I’m all about precision, so it was a considerable relief to finally reflect that in my models.
The Series Y5 Design
The biggest thing I want to change from Y4 is the upright cabin. I might have started to use human reference models, but I never paid much attention to comfort — the human inside would have been hunched in a really peculiar way. The Y4 design also has a functional problem introduced when it elongated from the Y3 design, in that its bottom dips low enough that it smacks into the mech’s thighs if the turret tries to rotate all the way.
Even ignoring the practical problems, you might have noticed that I kept trying — as in the case of the AP-AM itself — to use this cabin horizontally instead of vertically, a position for which it was even less suited.
This time, I’ve tried to strike a balance between the upright cab and the stylised pointy-nose beak shape of classic mechs.
I’ve been using human models from Tomb Raider 3 as the guidelines for the cabin shape, because I’ve still never quite managed to make a human I’m happy with.
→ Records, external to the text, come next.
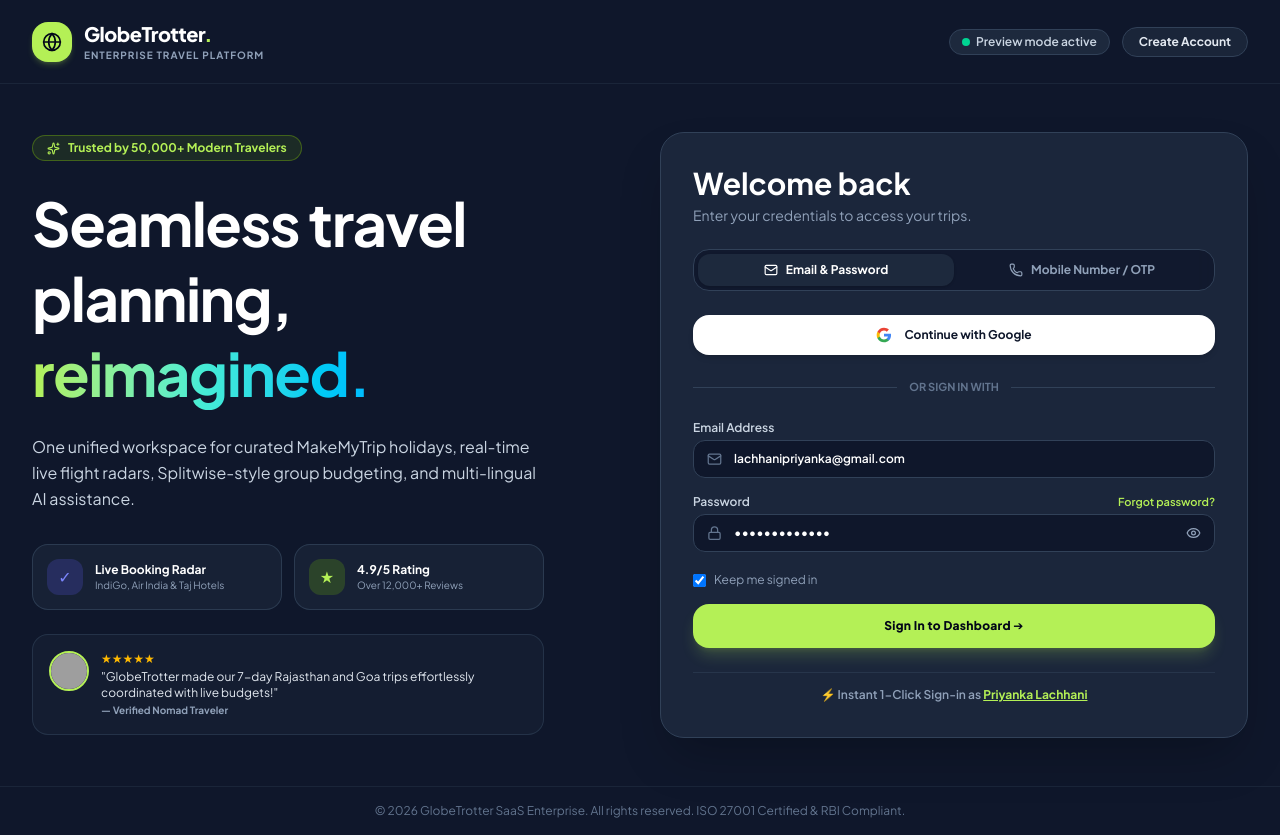
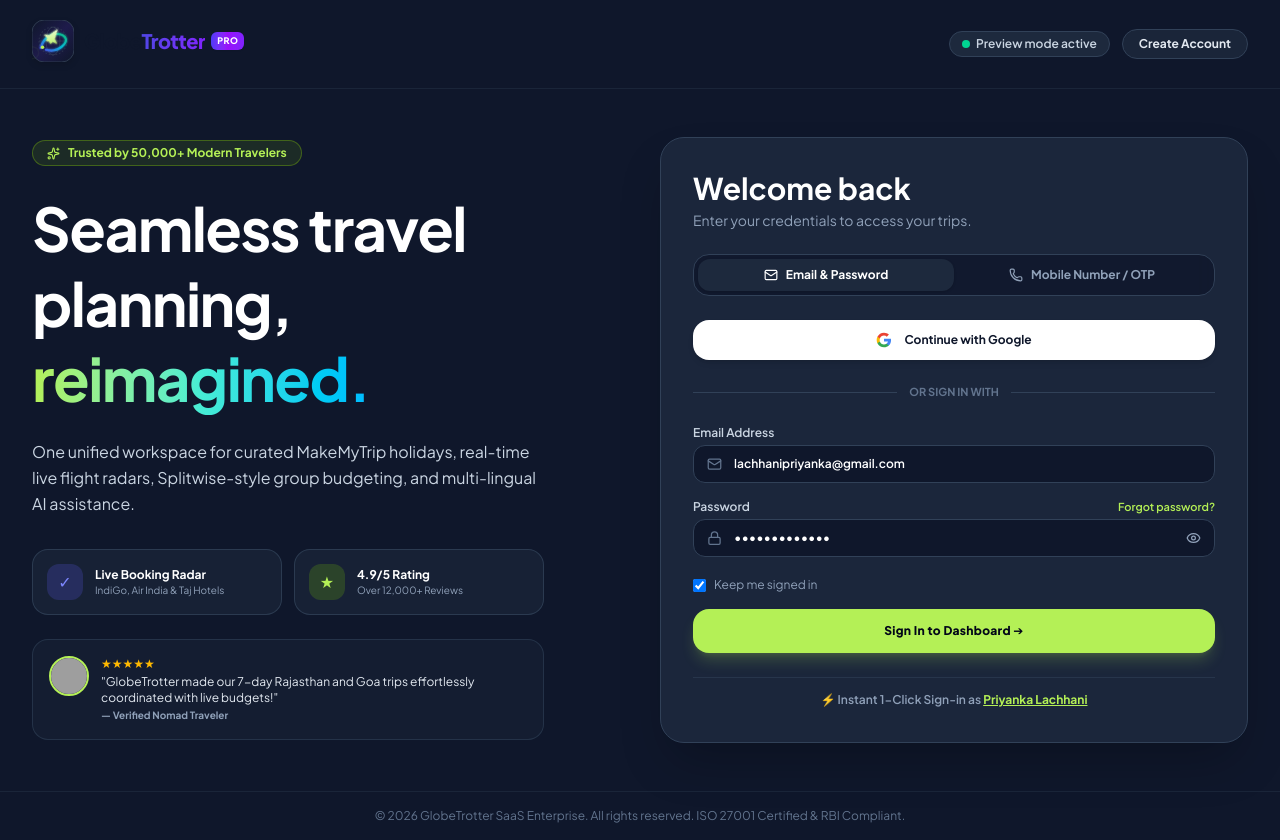
Before and after one commit to thatvivekhingu/Globe-Trotter_odoo_Tech-Titans, a React (Vite) app in the folder frontend/: page /login in a window 1280 px wide. Built offline with nearby package versions, Linux system fonts and the light colour scheme; no server answers; grey boxes are pictures that could not be loaded.

Commit message:
feat(branding): design and integrate custom ultra-premium GlobeTrotter vector emblem logo with orbital supersonic jet branding

```diff
--- a/frontend/src/components/layout/AppShell.tsx
+++ b/frontend/src/components/layout/AppShell.tsx
@@ -4,6 +4,7 @@ import { NavLink, useLocation } from 'react-router-dom'
 import { useTripWise } from '../../state/useTripWise'
 import { AiCopilotFloatingChat } from '../ai/AiCopilotFloatingChat'
 import { CommandPaletteModal } from '../navigation/CommandPaletteModal'
+import { GlobeTrotterLogo } from '../ui/GlobeTrotterLogo'
 import { Button, IconButton } from '../ui/Button'
 import { ImageWithFallback } from '../ui/ImageWithFallback'
 import { LivePresenceBar } from '../collaboration/LivePresenceBar'
@@ -74,18 +75,8 @@ function TopBar({ onMenu, onOpenCommandPalette }: { onMenu: () => void; onOpenCo
           <IconButton label="Open navigation" size="sm" className="lg:hidden" onClick={onMenu}>
             <Menu size={18} />
           </IconButton>
-          <NavLink to="/dashboard" className="flex items-center gap-2.5 group">
-            <div className="size-9 rounded-2xl bg-linear-to-br from-slate-900 via-indigo-950 to-slate-900 text-[#B4F056] flex items-center justify-center shadow-md border border-slate-700/50 group-hover:scale-105 transition-all">
-              <Globe size={19} className="text-[#B4F056]" />
-            </div>
-            <div className="flex items-baseline gap-1.5">
-              <span className="font-display text-xl font-bold tracking-tight text-slate-900">
-                GlobeTrotter
-              </span>
-              <span className="text-[9px] font-extrabold uppercase tracking-wider bg-linear-to-r from-[#4F46E5] to-violet-600 text-white px-1.5 py-0.2 rounded-md shadow-2xs">
-                PRO
-              </span>
-            </div>
+          <NavLink to="/dashboard" className="group">
+            <GlobeTrotterLogo size={38} />
           </NavLink>
         </div>
 
@@ -226,12 +217,7 @@ function MobileDrawer({ open, onClose }: { open: boolean; onClose: () => void })
     <div className="fixed inset-0 z-40 lg:hidden" role="presentation" onMouseDown={(event) => { if (event.target === event.currentTarget) onClose() }}>
       <div className="absolute inset-y-0 left-0 w-[min(84vw,20rem)] border-r border-slate-200 bg-white p-5 shadow-2xl">
         <div className="flex items-center justify-between">
-          <div className="flex items-center gap-2">
-            <div className="size-8 rounded-xl bg-[#0F172A] text-[#B4F056] flex items-center justify-center font-bold">
-              <Globe size={18} />
-            </div>
-            <span className="font-display text-xl font-bold text-slate-900">GlobeTrotter</span>
-          </div>
+          <GlobeTrotterLogo size={32} />
           <IconButton label="Close navigation" size="sm" onClick={onClose}><Menu size={18} /></IconButton>
         </div>
         <nav className="mt-8 space-y-1.5" aria-label="Mobile menu">
--- /dev/null
+++ b/frontend/src/components/ui/GlobeTrotterLogo.tsx
@@ -0,0 +1,100 @@
+interface LogoProps {
+  className?: string
+  size?: number
+  showText?: boolean
+  showBadge?: boolean
+}
+
+export function GlobeTrotterEmblem({ size = 38 }: { size?: number }) {
+  return (
+    <svg
+      width={size}
+      height={size}
+      viewBox="0 0 48 48"
+      fill="none"
+      xmlns="http://www.w3.org/2000/svg"
+      className="shrink-0 transition-transform duration-300 group-hover:scale-105 group-hover:rotate-3 drop-shadow-md"
+    >
+      <defs>
+        <linearGradient id="gtBgGrad" x1="0%" y1="0%" x2="100%" y2="100%">
+          <stop offset="0%" stopColor="#0F172A" />
+          <stop offset="50%" stopColor="#1E1B4B" />
+          <stop offset="100%" stopColor="#0F172A" />
+        </linearGradient>
+
+        <linearGradient id="gtOrbitalGrad" x1="0%" y1="100%" x2="100%" y2="0%">
+          <stop offset="0%" stopColor="#4F46E5" />
+          <stop offset="50%" stopColor="#06B6D4" />
+          <stop offset="100%" stopColor="#10B981" />
+        </linearGradient>
+
+        <linearGradient id="gtJetGrad" x1="0%" y1="0%" x2="100%" y2="100%">
+          <stop offset="0%" stopColor="#FFFFFF" />
+          <stop offset="100%" stopColor="#B4F056" />
+        </linearGradient>
+
+        <filter id="gtGlow" x="-20%" y="-20%" width="140%" height="140%">
+          <feGaussianBlur stdDeviation="1.5" result="blur" />
+          <feComposite in="SourceGraphic" in2="blur" operator="over" />
+        </filter>
+      </defs>
+
+      {/* Rounded squircle background */}
+      <rect width="48" height="48" rx="14" fill="url(#gtBgGrad)" stroke="#334155" strokeWidth="1" />
+
+      {/* Subtle globe grid lines */}
+      <circle cx="24" cy="24" r="16" stroke="#334155" strokeWidth="1.2" strokeDasharray="2 2" fill="none" opacity="0.6" />
+      <ellipse cx="24" cy="24" rx="8" ry="16" stroke="#475569" strokeWidth="1" fill="none" opacity="0.5" />
+      <line x1="8" y1="24" x2="40" y2="24" stroke="#475569" strokeWidth="1" opacity="0.5" />
+
+      {/* Dynamic orbital swoosh path */}
+      <path
+        d="M 10 32 C 14 16, 32 12, 38 20 C 42 26, 30 38, 16 34"
+        stroke="url(#gtOrbitalGrad)"
+        strokeWidth="2.5"
+        strokeLinecap="round"
+        fill="none"
+        filter="url(#gtGlow)"
+      />
+
+      {/* Supersonic Jet taking off in flight */}
+      <g transform="translate(24, 18) rotate(35) scale(0.95)">
+        <path
+          d="M 0 -10 L 4 2 L 10 5 L 4 6 L 3 10 L 0 8 L -3 10 L -4 6 L -10 5 L -4 2 Z"
+          fill="url(#gtJetGrad)"
+          filter="url(#gtGlow)"
+        />
+      </g>
+
+      {/* Pulsing beacon dot at departure point */}
+      <circle cx="12" cy="31" r="2" fill="#B4F056" />
+      <circle cx="12" cy="31" r="3.5" stroke="#B4F056" strokeWidth="0.8" fill="none" opacity="0.7" className="animate-ping origin-center" />
+    </svg>
+  )
+}
+
+export function GlobeTrotterLogo({
+  className = '',
+  size = 38,
+  showText = true,
+  showBadge = true,
+}: LogoProps) {
+  return (
+    <div className={`inline-flex items-center gap-2.5 group select-none ${className}`}>
+      <GlobeTrotterEmblem size={size} />
+
+      {showText && (
+        <div className="flex items-center gap-1.5">
+          <span className="font-display text-xl font-extrabold tracking-tight text-slate-900 leading-none">
+            Globe<span className="bg-gradient-to-r from-[#4F46E5] to-violet-600 bg-clip-text text-transparent">Trotter</span>
+          </span>
+          {showBadge && (
+            <span className="inline-flex items-center gap-0.5 px-1.5 py-0.5 rounded-md bg-gradient-to-r from-indigo-600 via-purple-600 to-violet-600 text-white text-[9px] font-black uppercase tracking-wider shadow-xs">
+              PRO
+            </span>
+          )}
+        </div>
+      )}
+    </div>
+  )
+}
--- a/frontend/src/features/auth/AuthPage.tsx
+++ b/frontend/src/features/auth/AuthPage.tsx
@@ -1,7 +1,8 @@
 import { useEffect, useState, type FormEvent } from 'react'
 import { Link, useLocation, useNavigate } from 'react-router-dom'
-import { Eye, EyeOff, Globe, Lock, Mail, Phone, Sparkles } from 'lucide-react'
+import { Eye, EyeOff, Lock, Mail, Phone, Sparkles } from 'lucide-react'
 import { checkApiHealth, getApiStatusLabel } from '../../lib/api/client'
+import { GlobeTrotterLogo } from '../../components/ui/GlobeTrotterLogo'
 import { useAuth } from '../../state/useAuth'
 import { useTripWise } from '../../state/useTripWise'
 
@@ -135,16 +136,8 @@ export function AuthPage({ mode }: { mode: 'login' | 'signup' }) {
     <div className="min-h-screen bg-slate-900 text-slate-100 flex flex-col justify-between selection:bg-[#B4F056] selection:text-slate-900">
       {/* Top Header */}
       <header className="mx-auto flex w-full max-w-7xl items-center justify-between px-4 py-5 sm:px-6 lg:px-8 border-b border-slate-800/80">
-        <Link to="/" className="flex items-center gap-3 group">
-          <div className="flex size-10 items-center justify-center rounded-2xl bg-[#B4F056] text-slate-950 font-bold shadow-md shadow-[#B4F056]/20 group-hover:scale-105 transition-transform">
-            <Globe size={20} />
-          </div>
-          <div>
-            <p className="font-display text-xl font-extrabold tracking-tight text-white">
-              GlobeTrotter<span className="text-[#B4F056]">.</span>
-            </p>
-            <p className="text-[10px] font-bold uppercase tracking-widest text-slate-400">Enterprise Travel Platform</p>
-          </div>
+        <Link to="/" className="group">
+          <GlobeTrotterLogo size={42} />
         </Link>
 
         <div className="flex items-center gap-3">
--- a/frontend/src/features/itinerary/ItineraryViewPage.tsx
+++ b/frontend/src/features/itinerary/ItineraryViewPage.tsx
@@ -69,7 +69,7 @@ export function ItineraryViewPage() {
 
           <Button
             size="sm"
-            variant="outline"
+            variant="secondary"
             icon={<Share2 size={15} />}
             onClick={() => {
               navigator.clipboard?.writeText(`${window.location.origin}/trips/${data.trip.id}/itinerary`)
```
Although Lara herself is a hideously overpowered 600-odd triangles, the modelling techniques on show are eminently serviceable for my needs.
Some more mundane details have gone into the Y5 design too. The cabin now sits on a proper ledge, rather than being unceremoniously shoved into the turret body, while I’ve chunked up the pelvis and removed some unncessary junk from the feet to make them a bit sharper. I’ve also removed some of the texture detail, so it’s almost entirely flat panels here — this might seen like a bad idea from this angle, but add Unity’s superior lighting and a touch of specularity glittering off those hard edges and it’ll really come to life.
After its makeover, the Delta sits at 298 triangles. The budget of 300 triangles for the bog-standard Delta, the reference point against which all other vehicles are judged, is upheld.
And I wasn’t quite happy with the Y4 Delta’s walk, so I took some hints from the more satisfying AP-AM walk and tried again. Wouldn’t be a new series without a new walk animation GIF!